Search the records for the word "times". Copy every line where it appears.

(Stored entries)
—————
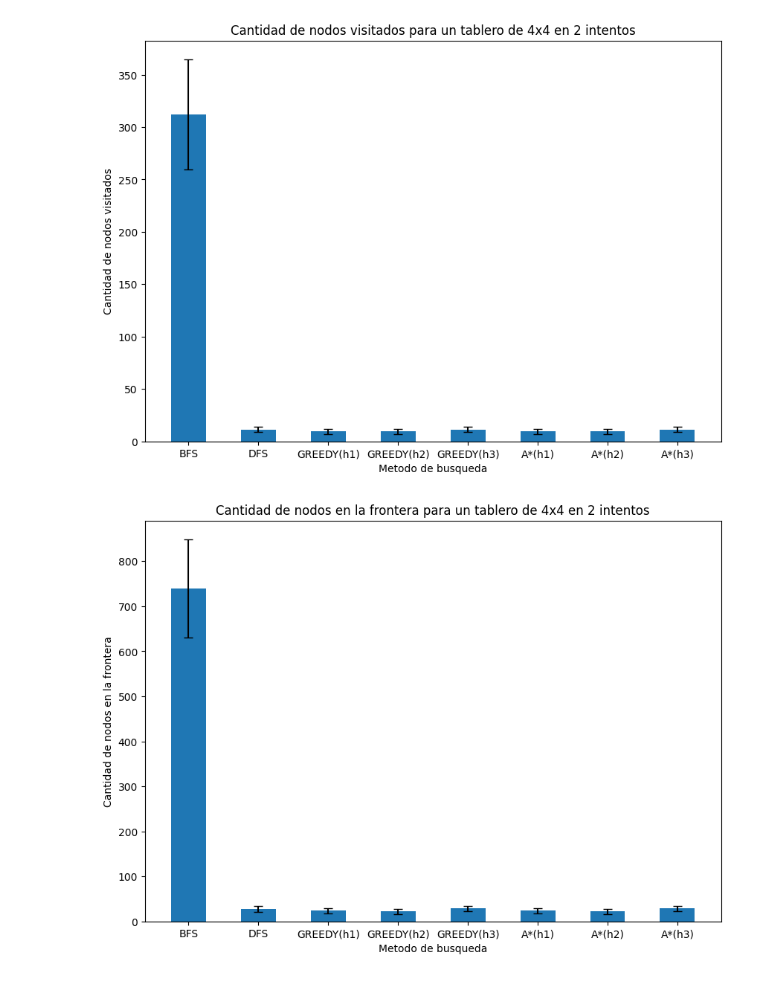
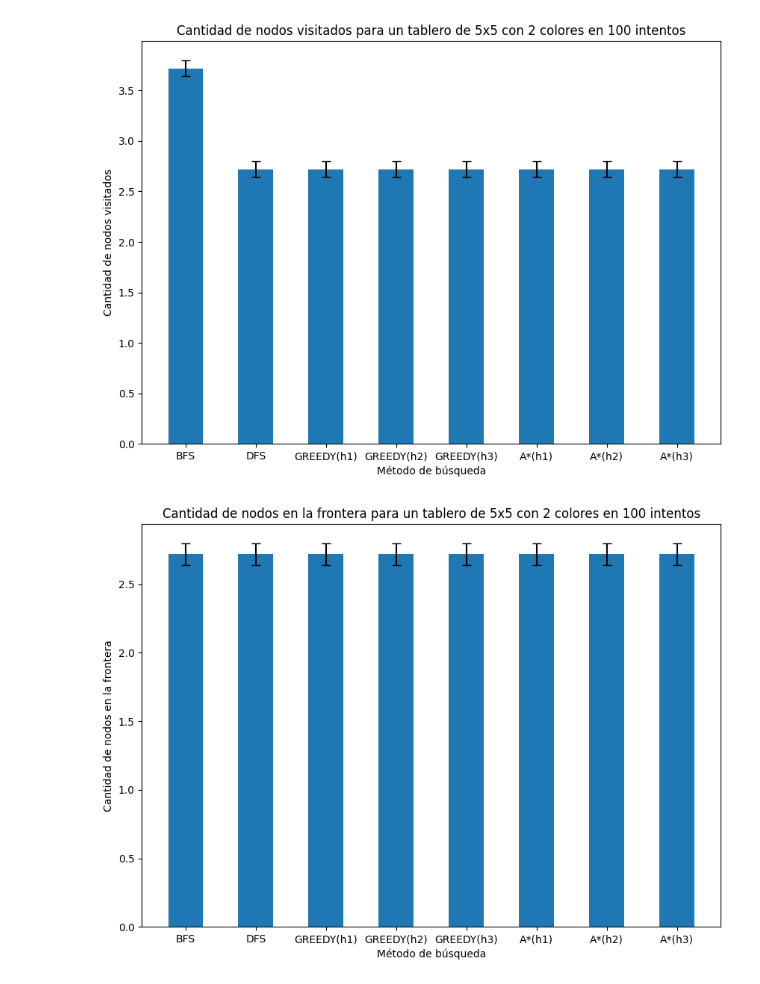
Before and after one commit to lukyferreiro/TPs-SIA, a Jupyter notebook: TP1/TP2.ipynb, the cells around one changed output. Drawn from its saved outputs; the diff is of its cells as text; code cells hidden in the pictures.

Commit message:
Minor code fixes to how solution is returned. Changes to graphs

```diff
--- a/TP1/TP2.ipynb
+++ b/TP1/TP2.ipynb
@@ -7,17 +7,17 @@ from src.search_methods.node import Node
 from src.search_methods.algorithms import chooseAlgorithm
 from src.utils import get_frontier_nodes
 
-ALGORITHMS = ['BFS', 'DFS', 'GREEDY', 'A*']
+ALGORITHMS = ['BFS','DFS', 'GREEDY', 'A*']
 HEURISTICS = ['Remaining colors', 'Most neighbors', 'Bronson distance']
 
-SIZE = 4
-TRIES = 2
-COUNT_COLORS = 6
+SIZE = 5
+TRIES = 100
+COLORS_COUNT = 2
 rootNode = None
 boards = []
 
 for i in range(TRIES):
-    board = Board(SIZE, COUNT_COLORS)
+    board = Board(SIZE, COLORS_COUNT)
     boards.append(board)
 
 
@@ -31,10 +31,7 @@ std_errors_visited = []
 std_errors_frontier = []
 
 for algorithm in ALGORITHMS:
-    visited = set()
-    solution = []
-    time = 0
-
+    print(f"New algorithm {algorithm}")
     times = []
     steps= []
     visited_aux= []
@@ -42,18 +39,25 @@ for algorithm in ALGORITHMS:
 
     if algorithm == 'BFS' or algorithm == 'DFS':
         for board in boards:
+            visited = set()
+            solution = []
+            time = 0
             rootNode = Node(board, None)
-            aux = chooseAlgorithm(algorithm, '', solution, visited, rootNode, time)
-            times.append(aux[2])
-            steps.append(len(aux[0]))
-            visited_aux.append(len(aux[1]))
-            frontier.append(get_frontier_nodes(aux[1]))
+            solution, visited, time = chooseAlgorithm(algorithm, '', solution, visited, rootNode, time)
+            times.append(time)
+            steps.append(len(solution)-1)
+            visited_aux.append(len(visited))
+            frontier.append(get_frontier_nodes(visited))
 
         avg_time = sum(times) / len(times)
         average_time.append(avg_time)
         error_time = np.std(times) / np.sqrt(len(times))
         std_errors_time.append(error_time)
 
+        print(steps)
+        print(sum(steps))
+        print(len(steps))
+        print(sum(steps) / len(steps) )
         avg_step = sum(steps) / len(steps)
         average_steps.append(avg_step)
         error_step = np.std(steps) / np.sqrt(len(steps))
@@ -71,22 +75,21 @@ for algorithm in ALGORITHMS:
 
     else:
         for heuristic in HEURISTICS:
-            visited = set()
-            solution = []
-            time = 0
-
             times = []
             steps= []
             visited_aux= []
             frontier = []
 
             for board in boards:
+                visited = set()
+                solution = []
+                time = 0
                 rootNode = Node(board, None)
-                aux = chooseAlgorithm(algorithm, heuristic, solution, visited, rootNode, time)
-                times.append(aux[2])
-                steps.append(len(aux[0]))
-                visited_aux.append(len(aux[1]))
-                frontier.append(get_frontier_nodes(aux[1]))
+                solution, visited, time = chooseAlgorithm(algorithm, heuristic, solution, visited, rootNode, time)
+                times.append(time)
+                steps.append(len(solution)-1)
+                visited_aux.append(len(visited))
+                frontier.append(get_frontier_nodes(visited))
 
             avg_time = sum(times) / len(times)
             average_time.append(avg_time)
@@ -109,7 +112,7 @@ for algorithm in ALGORITHMS:
             std_errors_frontier.append(error_frontier)
 
 
-ALGORITHMS = ['BFS', 'DFS', 'GREEDY(h1)', 'GREEDY(h2)', 'GREEDY(h3)', 'A*(h1)', 'A*(h2)', 'A*(h3)']
+ALGORITHMS = ['BFS','DFS', 'GREEDY(h1)', 'GREEDY(h2)', 'GREEDY(h3)', 'A*(h1)', 'A*(h2)', 'A*(h3)']
 
 print(average_time)
 print(average_steps)
@@ -125,9 +128,9 @@ print(std_errors_frontier)
 #Grafico del tiempo que tarda
 fig = plt.figure(figsize =(10, 7))
 plt.bar(ALGORITHMS, average_time, yerr=std_errors_time, capsize=4, width=0.5, align="center")
-plt.title(f'Tiempo promedio de resolucion para un tablero de {SIZE}x{SIZE} en {TRIES} intentos')
-plt.xlabel('Metodo de busqueda')
-plt.ylabel('Tiempo promedio de resolucion (ms)')
+plt.title(f'Tiempo promedio de resolución para un tablero de {SIZE}x{SIZE} con {COLORS_COUNT} colores en {TRIES} intentos')
+plt.xlabel('Método de búsqueda')
+plt.ylabel('Tiempo promedio de resolución (ms)')
 
 plt.show()
 
@@ -135,8 +138,8 @@ plt.show()
 #Grafico de cantidad de pasos
 fig = plt.figure(figsize =(10, 7))
 plt.bar(ALGORITHMS, average_steps, yerr=std_errors_steps, capsize=4, width=0.5, align="center")
-plt.title(f'Cantidad de pasos para un tablero de {SIZE}x{SIZE} en {TRIES} intentos')
-plt.xlabel('Metodo de busqueda')
+plt.title(f'Cantidad de pasos para un tablero de {SIZE}x{SIZE} con {COLORS_COUNT} colores en {TRIES} intentos')
+plt.xlabel('Método de búsqueda')
 plt.ylabel('Cantidad de pasos')
 plt.show()
 
@@ -144,8 +147,8 @@ plt.show()
 #Grafico de cantidad de visitados
 fig = plt.figure(figsize =(10, 7))
 plt.bar(ALGORITHMS, average_visited, yerr=std_errors_visited, capsize=4, width=0.5, align="center")
-plt.title(f'Cantidad de nodos visitados para un tablero de {SIZE}x{SIZE} en {TRIES} intentos')
-plt.xlabel('Metodo de busqueda')
+plt.title(f'Cantidad de nodos visitados para un tablero de {SIZE}x{SIZE} con {COLORS_COUNT} colores en {TRIES} intentos')
+plt.xlabel('Método de búsqueda')
 plt.ylabel('Cantidad de nodos visitados')
 plt.show()
 
@@ -153,8 +156,8 @@ plt.show()
 #Grafico de cantidad de frontera
 fig = plt.figure(figsize =(10, 7))
 plt.bar(ALGORITHMS, average_frontier, yerr=std_errors_frontier, capsize=4, width=0.5, align="center")
-plt.title(f'Cantidad de nodos en la frontera para un tablero de {SIZE}x{SIZE} en {TRIES} intentos')
-plt.xlabel('Metodo de busqueda')
+plt.title(f'Cantidad de nodos en la frontera para un tablero de {SIZE}x{SIZE} con {COLORS_COUNT} colores en {TRIES} intentos')
+plt.xlabel('Método de búsqueda')
 plt.ylabel('Cantidad de nodos en la frontera')
 plt.show()
 # %% [output]
@@ -180,2 +186,2 @@ Solucion lista
-[figure, old version]
+[figure, new version]
-[figure, old version]
+[figure, new version]
```
Also changed, not shown: parts of 1 cell of this notebook, 2 other files.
—————
■ **Exercise answer**
     times = []
-            times.append(aux[2])
+            times.append(time)
         avg_time = sum(times) / len(times)
         error_time = np.std(times) / np.sqrt(len(times))
             times = []
-                times.append(aux[2])
+                times.append(time)
             avg_time = sum(times) / len(times)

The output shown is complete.